Chinese astronomers have signed on to participate in the development of the world's largest telescope that will be built atop a Hawaii volcano, a group said Tuesday.
The Thirty Meter Telescope, the group spearheading the project, said the National Astronomical Observatories of the Chinese Academy of Sciences has joined as an observer. It is the first step of a process expected to lead to the NAOC becoming a full partner and financial contributor.
"We believe that the Thirty Meter Telescope will provide an otherwise unattainable opportunity for the Chinese astronomical community to make significant discoveries, perform cutting-edge science, and advance technological development," Jun Yan, the NAOC's director, said in a statement.
A consortium of Canadian and California universities is heading the development of the telescope, to be build atop Mauna Kea volcano on the Big Island. The National Astronomical Observatory of Japan is also participating in the project.

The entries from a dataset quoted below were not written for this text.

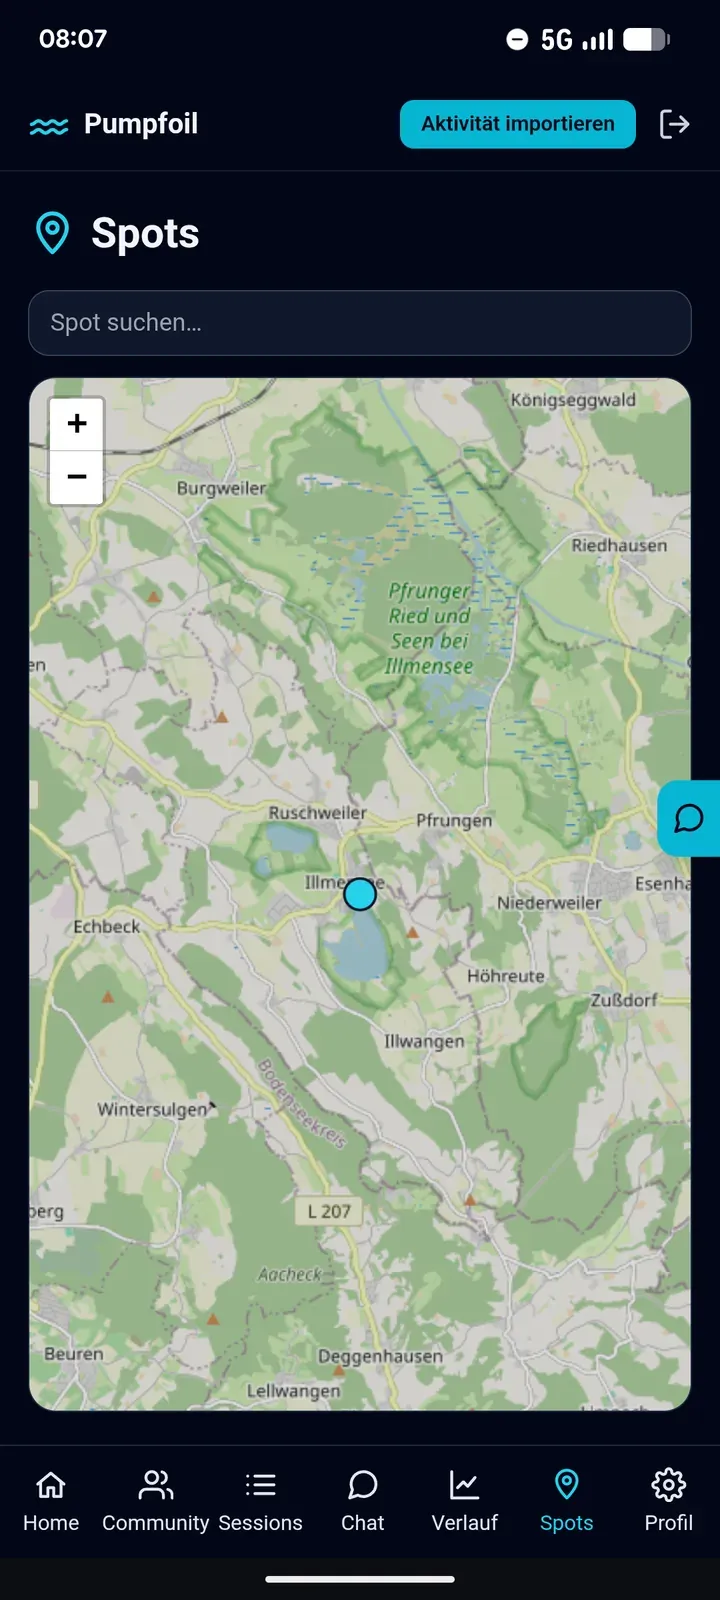
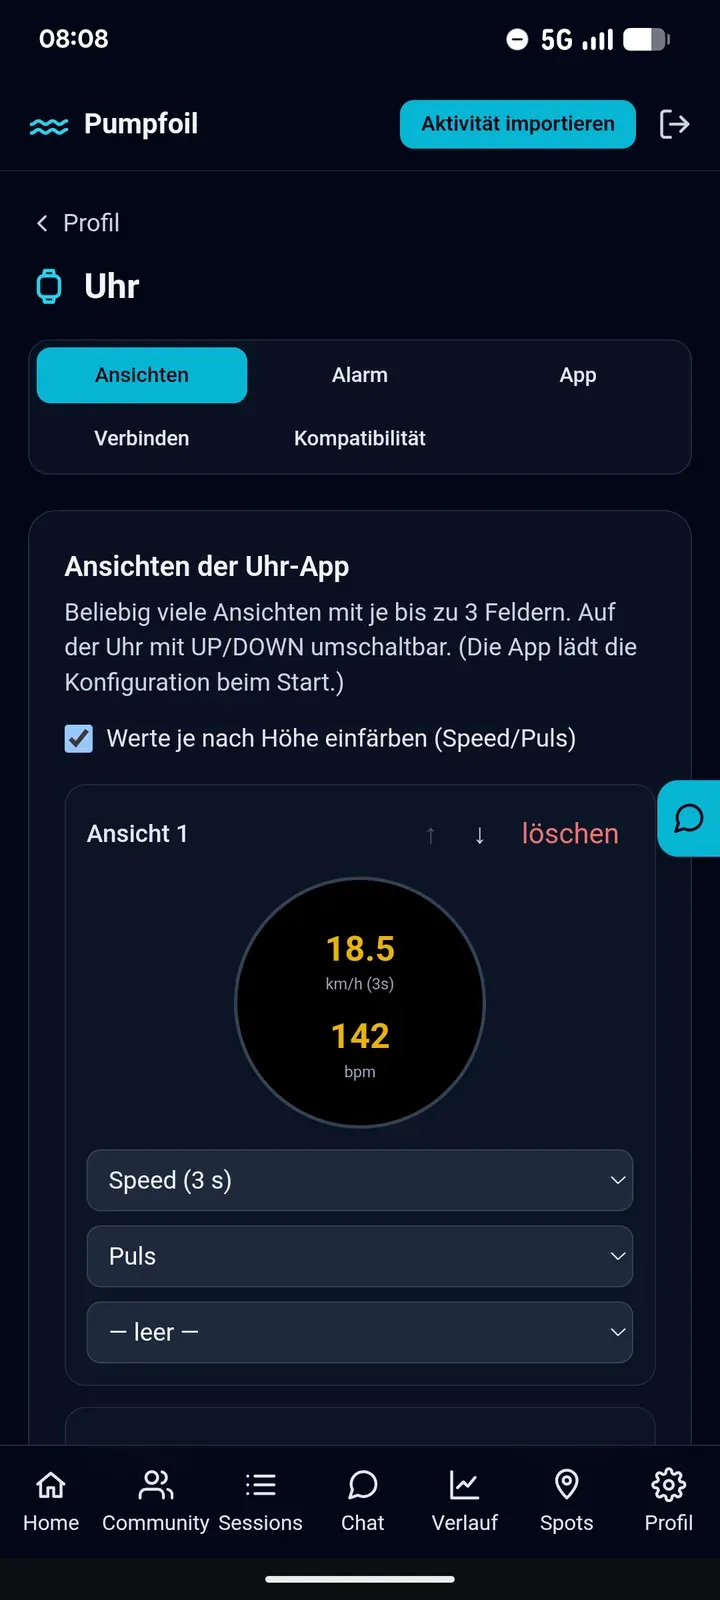
web(landing): Spots-Übersichtskarte aus dem Slider raus (jetzt 10)
Claude-Session: https://claude.ai/code/session_012zt1v2FJUY8nubZmgdCUJt

diff --git a/web/src/pages/Landing.tsx b/web/src/pages/Landing.tsx
@@ -28,7 +28,7 @@ export default function Landing() {
     { icon: TagIcon, title: t("land.f6Title"), body: t("land.f6Body") },
   ];
   // Mobile-App-Screenshots (Hochformat). Reihenfolge = mobile-1..N.webp.
-  const SHOTS = Array.from({ length: 11 }, (_, i) => `/mobile-${i + 1}.webp`);
+  const SHOTS = Array.from({ length: 10 }, (_, i) => `/mobile-${i + 1}.webp`);
   // Desktop 2 nebeneinander pro Slide, Mobile 1.
   const [perView, setPerView] = useState(1);
   useEffect(() => {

The telescope's mirror will stretch almost 100 feet (30 meters) in diameter, or nearly the length of a Boeing 737's wingspan, when it's finished in 2018. It will be so powerful that astronomers will be able to use it to see images of the first stars and galaxies forming _ some 400 million years after the Big Bang.

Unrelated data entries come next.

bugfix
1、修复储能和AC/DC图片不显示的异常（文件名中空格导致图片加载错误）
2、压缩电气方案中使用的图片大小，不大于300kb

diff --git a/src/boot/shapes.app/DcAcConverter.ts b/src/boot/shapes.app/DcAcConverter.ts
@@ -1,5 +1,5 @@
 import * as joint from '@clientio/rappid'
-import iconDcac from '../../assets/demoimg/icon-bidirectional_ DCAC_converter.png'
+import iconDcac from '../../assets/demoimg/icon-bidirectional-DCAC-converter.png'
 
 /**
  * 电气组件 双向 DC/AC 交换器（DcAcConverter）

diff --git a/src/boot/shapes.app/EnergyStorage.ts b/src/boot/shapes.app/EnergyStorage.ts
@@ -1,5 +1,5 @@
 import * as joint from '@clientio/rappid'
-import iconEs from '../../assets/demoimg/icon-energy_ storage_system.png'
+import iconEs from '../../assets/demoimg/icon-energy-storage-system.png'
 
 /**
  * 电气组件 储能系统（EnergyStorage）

Native Hawaiian groups oppose the telescope, saying Mauna Kea's summit is sacred. Environmentalists say they're concerned the project will hurt endangered species.
The telescope is the first of several powerful next-generation observatories that researchers are planning to build in different spots around the world.

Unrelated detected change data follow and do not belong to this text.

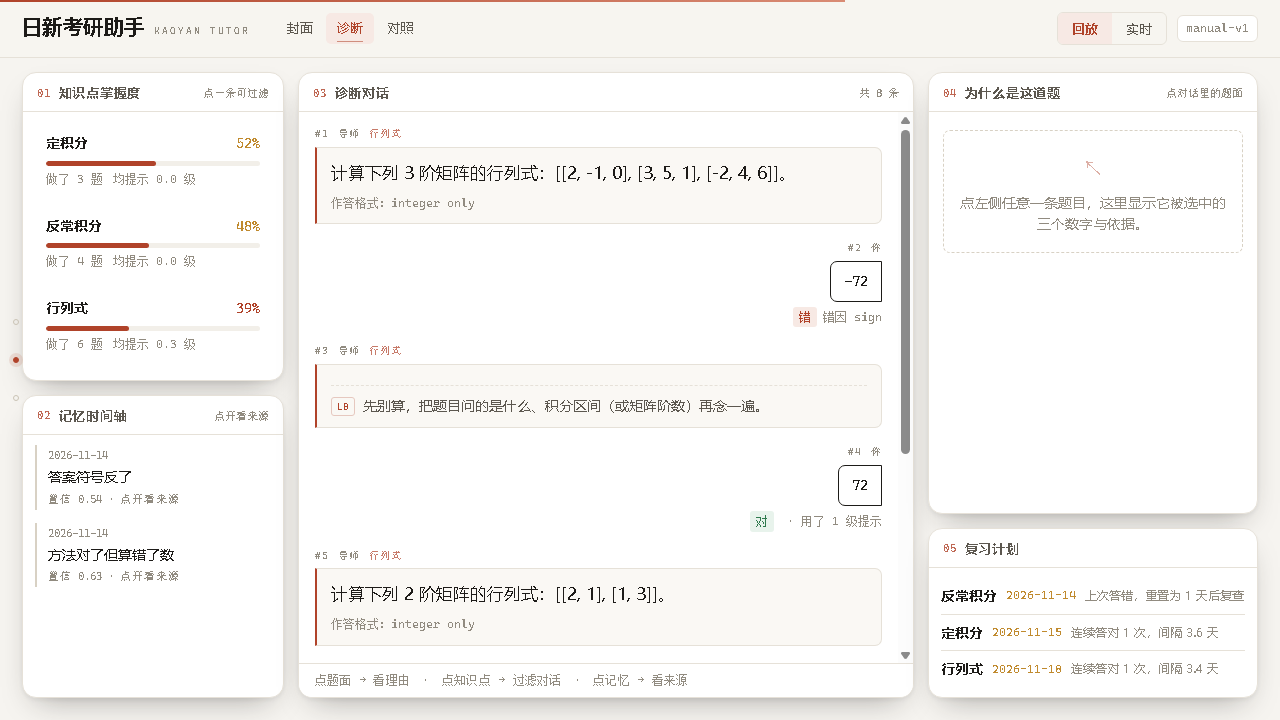
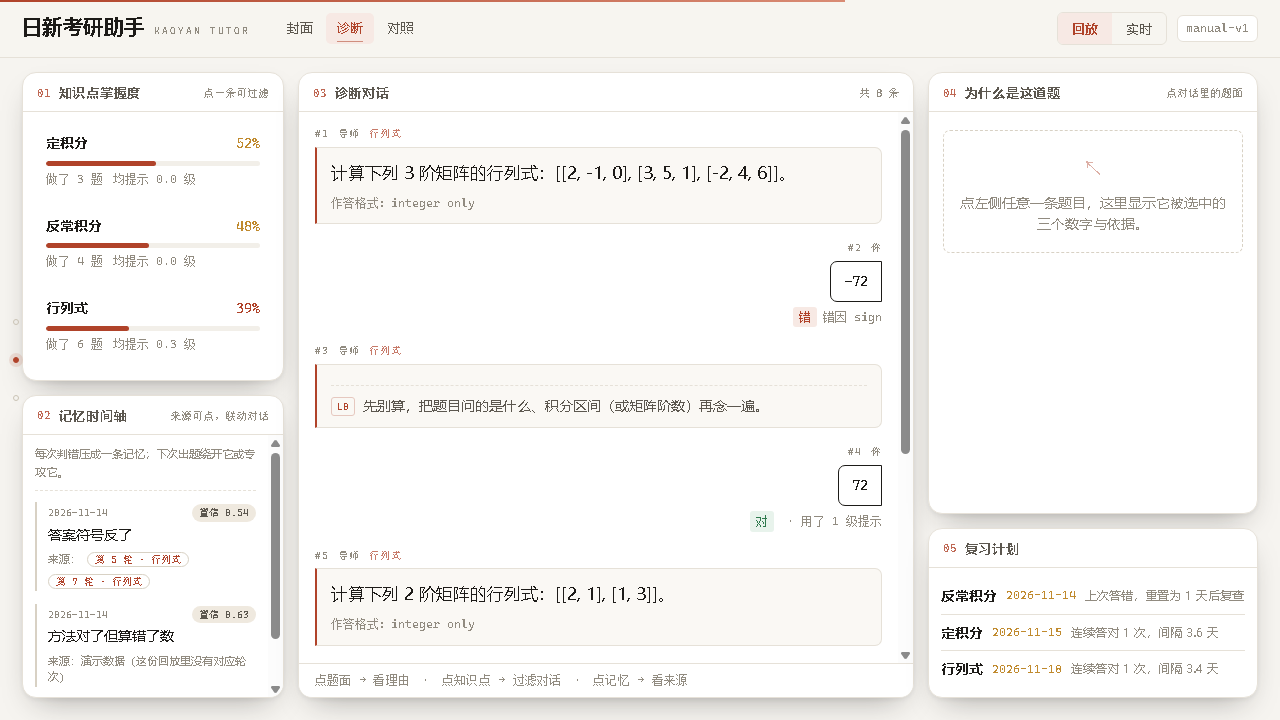
feat(tutor): 记忆时间轴讲清楚——每条=一次判错、置信标签、来源轮次可点跳转、展开原始事件id｜验收：check_all 六套 PASS

Changed region(s): [[0.0312, 0.6111, 0.2188, 0.9472], [0.0312, 0.7333, 0.1562, 0.825]]

diff --git a/docs/preview/tutor.html b/docs/preview/tutor.html
@@ -136,6 +136,19 @@
     background:var(--surface-3);border-radius:3px;padding:2px 6px}
 
   /* ── 记忆 / 复习 ── */
+  .mem-intro{font-size:11px;color:var(--faint);line-height:1.65;margin-bottom:11px;
+    padding-bottom:9px;border-bottom:1px dashed var(--line)}
+  .mem-top{display:flex;align-items:baseline;justify-content:space-between;gap:8px}
+  .mem-date{font-family:var(--font-mono);font-size:10px;color:var(--faint)}
+  .mem-conf{font-family:var(--font-mono);font-size:10px;color:var(--muted);
+    background:#efe9df;border-radius:999px;padding:1px 7px;white-space:nowrap}
+  .mem-src{font-size:10.5px;color:var(--faint);margin-top:6px;
+    display:flex;align-items:center;gap:6px;flex-wrap:wrap}
+  .srclink{font-family:var(--font-mono);font-size:10px;color:var(--accent);background:none;
+    border:1px solid var(--line-strong);border-radius:999px;padding:1px 7px;cursor:pointer}
+  .srclink:hover{background:rgba(176,67,42,.08)}
+  .mem-note{font-size:10px;color:var(--faint);line-height:1.65;margin-top:8px;
+    padding-top:9px;border-top:1px dashed var(--line)}
   .mem{border-left:2px solid var(--line-strong);padding:2px 0 2px 11px;margin-bottom:13px;
     cursor:pointer;position:relative}
   .mem:hover{border-left-color:var(--accent)}
@@ -642,7 +655,7 @@
       <div class="body" id="kcs"></div>
     </section>
     <section class="panel" style="flex:1 1 auto">
-      <h2><em>02</em>记忆时间轴<span class="tip">点开看来源</span></h2>
+      <h2><em>02</em>记忆时间轴<span class="tip">来源可点，联动对话</span></h2>
       <div class="body" id="memory-timeline"></div>
     </section>
   </div>
@@ -850,26 +863,57 @@
       : '<div class="why-empty">点左侧任意一条题目，这里显示它被选中的三个数字与依据。</div>';
   }
 
-  /* ── 记忆时间轴 ── */
+  /* ── 记忆时间轴：每条 = 一次判错压出来的记忆；来源是产生它的对话轮次 ── */
+  function memTurnRefs(id){
+    var out = [];
+    (D.turns || []).forEach(function(t){
+      var ms = (t.why && t.why.memory) || [];
+      if (ms.indexOf(id) >= 0 && out.indexOf(t) < 0) out.push(t);
+    });
+    return out;
+  }
   function renderMemory(){
     var box = el("memory-timeline");
     var ms = D.memory_timeline || [];
     if (!ms.length){
-      box.innerHTML = '<div class="why-empty">还没有积累到记忆。</div>';
+      box.innerHTML = '<div class="why-empty">还没有积累到记忆：答错一次后，这里会出现第一条。</div>';
       return;
     }
-    box.innerHTML = "";
+    box.innerHTML = '<div class="mem-intro">每次判错压成一条记忆；' +
+      '下次出题绕开它或专攻它。</div>';
     ms.forEach(function(m){
+      var refs = [];
+      (m.src || []).forEach(function(id){
+        memTurnRefs(id).forEach(function(t){ if (refs.indexOf(t) < 0) refs.push(t); });
+      });
+      var srcHtml = refs.length
+        ? '来源：' + refs.map(function(t){
+            return '<button class="srclink" data-n="' + t.n + '">第 ' + t.n + ' 轮' +
+              (t.kc ? ' · ' + esc(kcName(t.kc)) : '') + '</button>';
+          }).join("")
+        : '来源：演示数据（这份回放里没有对应轮次）';
       var d = document.createElement("div");
       d.className = "mem";
-      var src = (m.src || []).map(function(s){ return '<span>' + esc(s) + '</span>'; }).join("");
-      d.innerHTML = '<div class="t">' + esc(m.t) + '</div>' +
+      var raw = (m.src || []).map(function(s){ return "<span>" + esc(s) + "</span>"; }).join("");
+      d.innerHTML = '<div class="mem-top"><span class="mem-date">' + esc(m.t) + '</span>' +
+        '<span class="mem-conf">置信 ' + num(m.conf) + '</span></div>' +
         '<div class="txt">' + esc(m.text) + '</div>' +
-        '<div class="conf">置信 ' + num(m.conf) + (src ? ' · 点开看来源' : '') + '</div>' +
-        (src ? '<div class="src">' + src + '</div>' : "");
+        '<div class="mem-src">' + srcHtml + '</div>' +
+        (raw ? '<div class="src">' + raw + '</div>' : "");
       d.addEventListener("click", function(){ d.classList.toggle("open"); });
+      Array.prototype.forEach.call(d.querySelectorAll(".srclink"), function(b){
+        b.addEventListener("click", function(e){
+          e.stopPropagation();
+          selTurn = Number(b.getAttribute("data-n"));
+          renderTurns(); renderWhy();
+        });
+      });
       box.appendChild(d);
     });
+    var note = document.createElement("div");
+    note.className = "mem-note";
+    note.textContent = "置信 = 这条记忆的把握程度；来源 = 产生它的对话轮次，点一下会跳到那一轮。";
+    box.appendChild(note);
   }
 
   /* ── 复习计划 ── */

diff --git a/web/tutor.html b/web/tutor.html
@@ -136,6 +136,19 @@
     background:var(--surface-3);border-radius:3px;padding:2px 6px}
 
   /* ── 记忆 / 复习 ── */
+  .mem-intro{font-size:11px;color:var(--faint);line-height:1.65;margin-bottom:11px;
+    padding-bottom:9px;border-bottom:1px dashed var(--line)}
+  .mem-top{display:flex;align-items:baseline;justify-content:space-between;gap:8px}
+  .mem-date{font-family:var(--font-mono);font-size:10px;color:var(--faint)}
+  .mem-conf{font-family:var(--font-mono);font-size:10px;color:var(--muted);
+    background:#efe9df;border-radius:999px;padding:1px 7px;white-space:nowrap}
+  .mem-src{font-size:10.5px;color:var(--faint);margin-top:6px;
+    display:flex;align-items:center;gap:6px;flex-wrap:wrap}
+  .srclink{font-family:var(--font-mono);font-size:10px;color:var(--accent);background:none;
+    border:1px solid var(--line-strong);border-radius:999px;padding:1px 7px;cursor:pointer}
+  .srclink:hover{background:rgba(176,67,42,.08)}
+  .mem-note{font-size:10px;color:var(--faint);line-height:1.65;margin-top:8px;
+    padding-top:9px;border-top:1px dashed var(--line)}
   .mem{border-left:2px solid var(--line-strong);padding:2px 0 2px 11px;margin-bottom:13px;
     cursor:pointer;position:relative}
   .mem:hover{border-left-color:var(--accent)}
@@ -326,7 +339,7 @@
       <div class="body" id="kcs"></div>
     </section>
     <section class="panel" style="flex:1 1 auto">
-      <h2><em>02</em>记忆时间轴<span class="tip">点开看来源</span></h2>
+      <h2><em>02</em>记忆时间轴<span class="tip">来源可点，联动对话</span></h2>
       <div class="body" id="memory-timeline"></div>
     </section>
   </div>
@@ -534,26 +547,57 @@
       : '<div class="why-empty">点左侧任意一条题目，这里显示它被选中的三个数字与依据。</div>';
   }
 
-  /* ── 记忆时间轴 ── */
+  /* ── 记忆时间轴：每条 = 一次判错压出来的记忆；来源是产生它的对话轮次 ── */
+  function memTurnRefs(id){
+    var out = [];
+    (D.turns || []).forEach(function(t){
+      var ms = (t.why && t.why.memory) || [];
+      if (ms.indexOf(id) >= 0 && out.indexOf(t) < 0) out.push(t);
+    });
+    return out;
+  }
   function renderMemory(){
     var box = el("memory-timeline");
     var ms = D.memory_timeline || [];
     if (!ms.length){
-      box.innerHTML = '<div class="why-empty">还没有积累到记忆。</div>';
+      box.innerHTML = '<div class="why-empty">还没有积累到记忆：答错一次后，这里会出现第一条。</div>';
       return;
     }
-    box.innerHTML = "";
+    box.innerHTML = '<div class="mem-intro">每次判错压成一条记忆；' +
+      '下次出题绕开它或专攻它。</div>';
     ms.forEach(function(m){
+      var refs = [];
+      (m.src || []).forEach(function(id){
+        memTurnRefs(id).forEach(function(t){ if (refs.indexOf(t) < 0) refs.push(t); });
+      });
+      var srcHtml = refs.length
+        ? '来源：' + refs.map(function(t){
+            return '<button class="srclink" data-n="' + t.n + '">第 ' + t.n + ' 轮' +
+              (t.kc ? ' · ' + esc(kcName(t.kc)) : '') + '</button>';
+          }).join("")
+        : '来源：演示数据（这份回放里没有对应轮次）';
       var d = document.createElement("div");
       d.className = "mem";
-      var src = (m.src || []).map(function(s){ return '<span>' + esc(s) + '</span>'; }).join("");
-      d.innerHTML = '<div class="t">' + esc(m.t) + '</div>' +
+      var raw = (m.src || []).map(function(s){ return "<span>" + esc(s) + "</span>"; }).join("");
+      d.innerHTML = '<div class="mem-top"><span class="mem-date">' + esc(m.t) + '</span>' +
+        '<span class="mem-conf">置信 ' + num(m.conf) + '</span></div>' +
         '<div class="txt">' + esc(m.text) + '</div>' +
-        '<div class="conf">置信 ' + num(m.conf) + (src ? ' · 点开看来源' : '') + '</div>' +
-        (src ? '<div class="src">' + src + '</div>' : "");
+        '<div class="mem-src">' + srcHtml + '</div>' +
+        (raw ? '<div class="src">' + raw + '</div>' : "");
       d.addEventListener("click", function(){ d.classList.toggle("open"); });
+      Array.prototype.forEach.call(d.querySelectorAll(".srclink"), function(b){
+        b.addEventListener("click", function(e){
+          e.stopPropagation();
+          selTurn = Number(b.getAttribute("data-n"));
+          renderTurns(); renderWhy();
+        });
+      });
       box.appendChild(d);
     });
+    var note = document.createElement("div");
+    note.className = "mem-note";
+    note.textContent = "置信 = 这条记忆的把握程度；来源 = 产生它的对话轮次，点一下会跳到那一轮。";
+    box.appendChild(note);
   }
 
   /* ── 复习计划 ── */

A partnership of European countries plans to build the European Extremely Large Telescope, with an 138-foot (42-meter) mirror. The group is considering sites in Argentina, Chile, Morocco and Spain and plans to decide on a location next year and begin making observations in 2018.
Another group of universities plans to finish the Giant Magellan Telescope, also around 2018, with an 80-foot (24-meter) mirror in Las Campanas, Chile.
The new telescope in Hawaii was designed by the TMT Observatory Corp., which has spent $77 million on the project. Of that amount, $22 million came from Canada and $50 million was donated by the Gordon and Betty Moore Foundation. Gordon Moore is the co-founder of Intel Corp.
The Moore foundation also has pledged an additional $200 million for the telescope's construction. The California Institute of Technology and the University of California have agreed to raise matching funds of $50 million.
The Canadian partners plan to supplying the telescope's enclosure, the telescope structure and the first light adaptive optics.
Headquartered in Beijing, the NAOC was founded in 2001 by the merger of four observatories, three observing stations and one research center in China.